"So we have rules established," said Melinda Green. She's a retired computer programmer who spends considerable time at her apartment window or on her couch, looking out that window, waiting for her daily visitors.
"Caw, Caw," she vocalized. To a human ear, at least, the call sounds authentic.
"Did you work on that?" we asked.
"I did," she answered.
We're three years into Green's relationships with two separate families of crows. They have come to learn when the blinds open, they'll find treats on the landing of her fire escape and on the windowsill.
When we asked, "Did you train them or is it the other way around?"
She said, "It's mutual."
Two of Melinda’s hungry crows right there. Food is just beneath the window. “We have established rules,” says Melinda. They know they need to come directly to the window,” she said. “When the blinds open, they know.” #abc7nkw pic.twitter.com/B1g94ANKir— Wayne Freedman (@WayneFreedman) September 2, 2019
So maybe you're wondering what's the big deal about this. Plenty of people feed birds. But how often do the birds reciprocate?
"The first thing was the top of a champagne bottle," Green showed us. Next the birds left assorted rocks, gummy bears, bones. Crows have been known to show this behavior before.
"You're not imagining things?" we asked.
"No," she said. "At this point I am sure they are gifts. They're showing appreciation for the food."
How else could Green explain a piece of antique electronics that looks similar to a small key? Green found it in the very same place where she puts the treats.
"Do you feel honored?" we asked.
"I do," she said.
Who wouldn't? Proof again of how when we give, we tend to get back ten-fold.

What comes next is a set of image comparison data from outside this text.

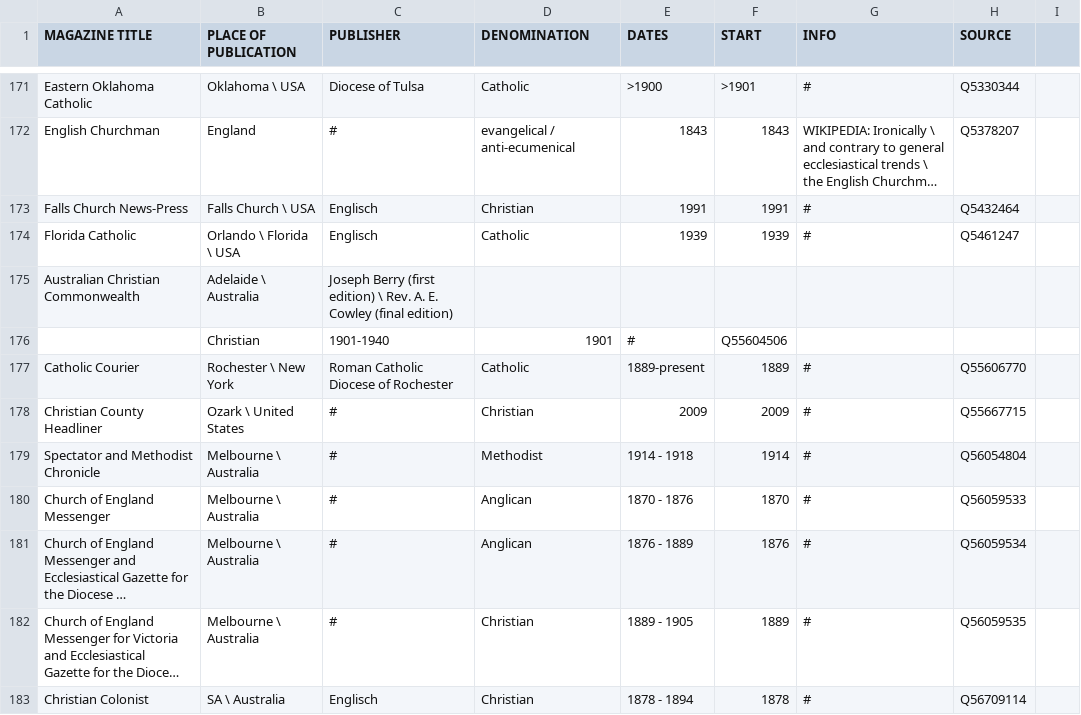
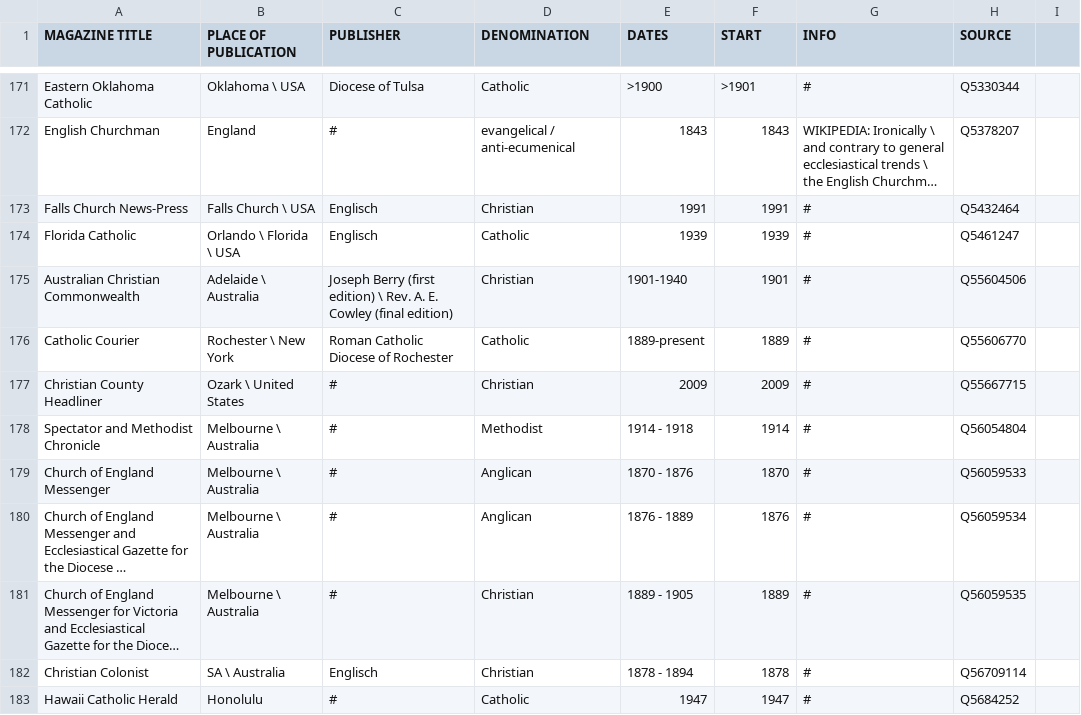
Before and after one commit to MonikaBarget/Revolts, a CSV file: List of religious newspapers&journals_GITHUB.csv, drawn as a sheet; only a part is shown, gaps mark what is left out; the shorter side is filled out with more unchanged rows; long unchanged cells end in ….

Commit message:
Update List of religious newspapers&journals_GITHUB.csv

```diff
--- a/List of religious newspapers&journals_GITHUB.csv
+++ b/List of religious newspapers&journals_GITHUB.csv
@@ -174,4 +174,3 @@ Falls Church News-Press,Falls Church \ USA,Englisch,Christian,1991,1991,#,Q54324
 Florida Catholic,Orlando \ Florida \ USA,Englisch,Catholic,1939,1939,#,Q5461247
-Australian Christian Commonwealth,	Adelaide \ Australia,Joseph Berry (first edition) \ Rev. A. E. Cowley (final edition)
-,Christian,1901-1940,1901,#,Q55604506
+Australian Christian Commonwealth,	Adelaide \ Australia,Joseph Berry (first edition) \ Rev. A. E. Cowley (final edition),Christian,1901-1940,1901,#,Q55604506
 Catholic Courier,Rochester \ New York,Roman Catholic Diocese of Rochester,Catholic,1889-present,1889,#,Q55606770
```
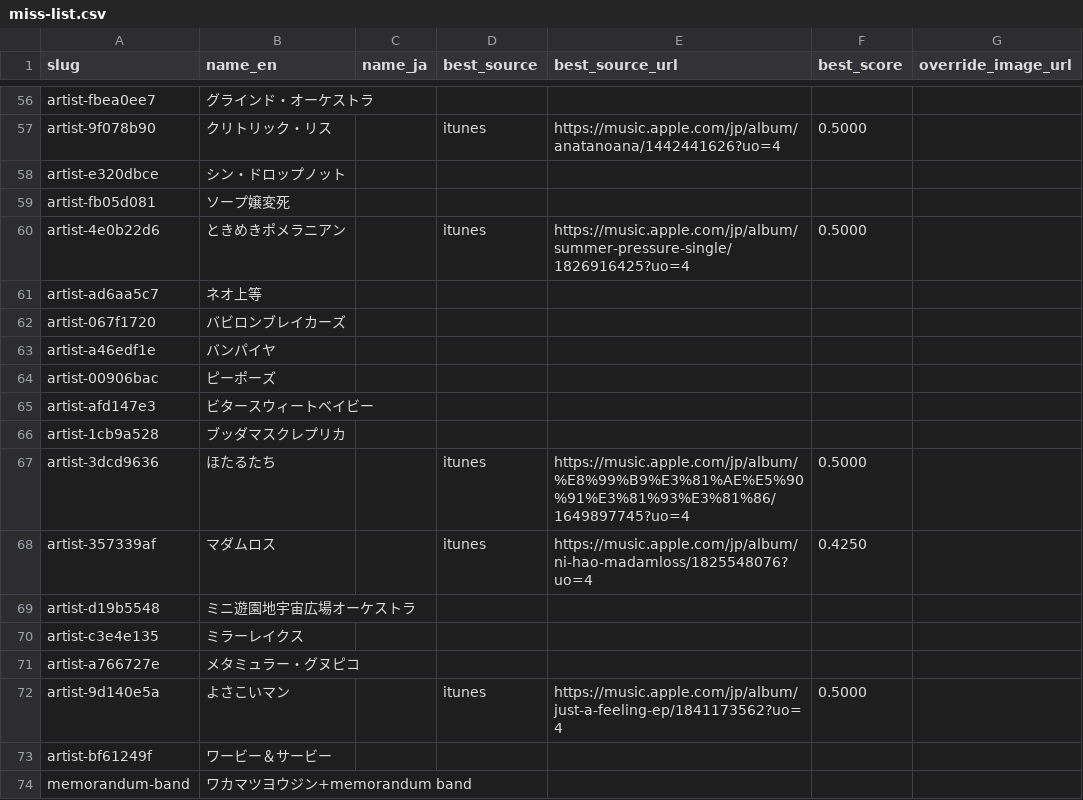
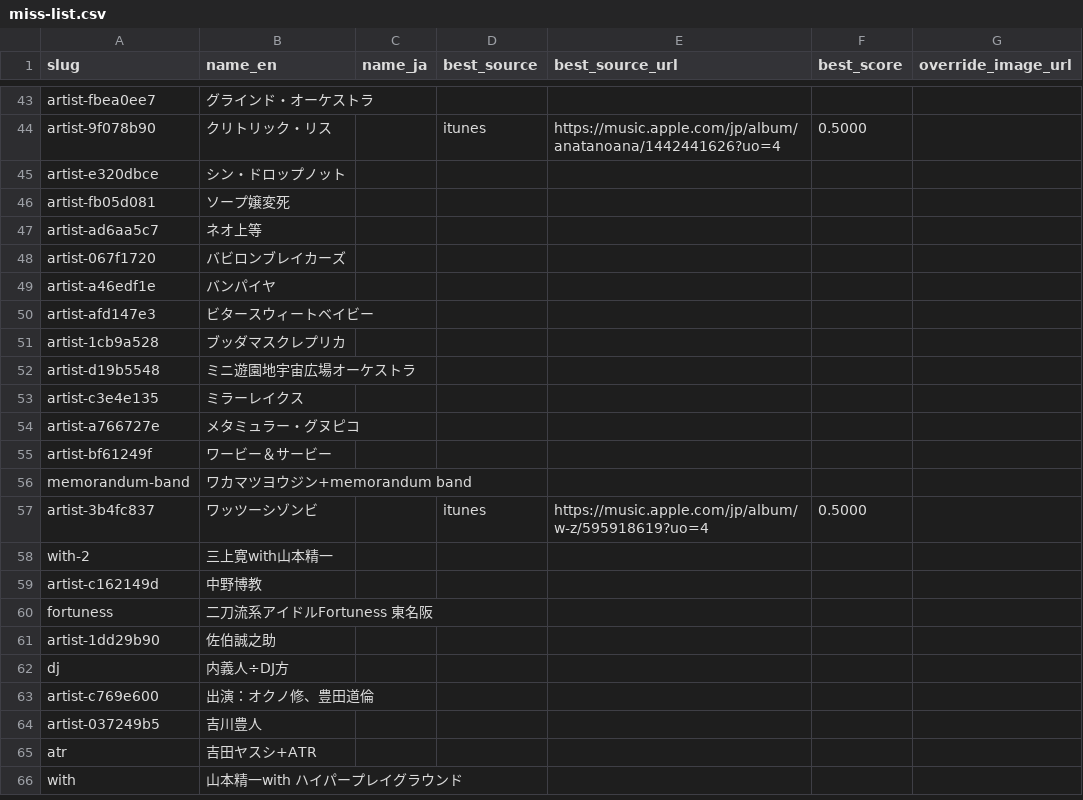
Before and after one commit to spygbr/OsakaLive, a CSV file: tmp/enrich-artists/miss-list.csv, drawn as a sheet; only a part is shown, gaps mark what is left out; the shorter side is filled out with more unchanged rows; the diff covers the shown part only; the diff names each change by its address in the sheet, - before the commit and + after, or states it on an @@ line.

```diff
--- a/tmp/enrich-artists/miss-list.csv
+++ b/tmp/enrich-artists/miss-list.csv
-row 60: artist-4e0b22d6 | ときめきポメラニアン |  | itunes | https://music.apple.com/jp/album/summer-pressure-single/1826916425?uo=4 | 0.5000
-row 64: artist-00906bac | ピーポーズ
-row 67: artist-3dcd9636 | ほたるたち |  | itunes | https://music.apple.com/jp/album/%E8%99%B9%E3%81%AE%E5%90%91%E3%81%93%E3%81%86/1649897745?uo=4 | 0.5000
-row 68: artist-357339af | マダムロス |  | itunes | https://music.apple.com/jp/album/ni-hao-madamloss/1825548076?uo=4 | 0.4250
-row 72: artist-9d140e5a | よさこいマン |  | itunes | https://music.apple.com/jp/album/just-a-feeling-ep/1841173562?uo=4 | 0.5000
```
Also changed, not shown: 18 removed rows and 6 edited cells elsewhere in this file, 6 other files.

One woman, in an apartment, in the city -- coexisting.
"What do they add to your life?" we asked.
"They're friends," she said.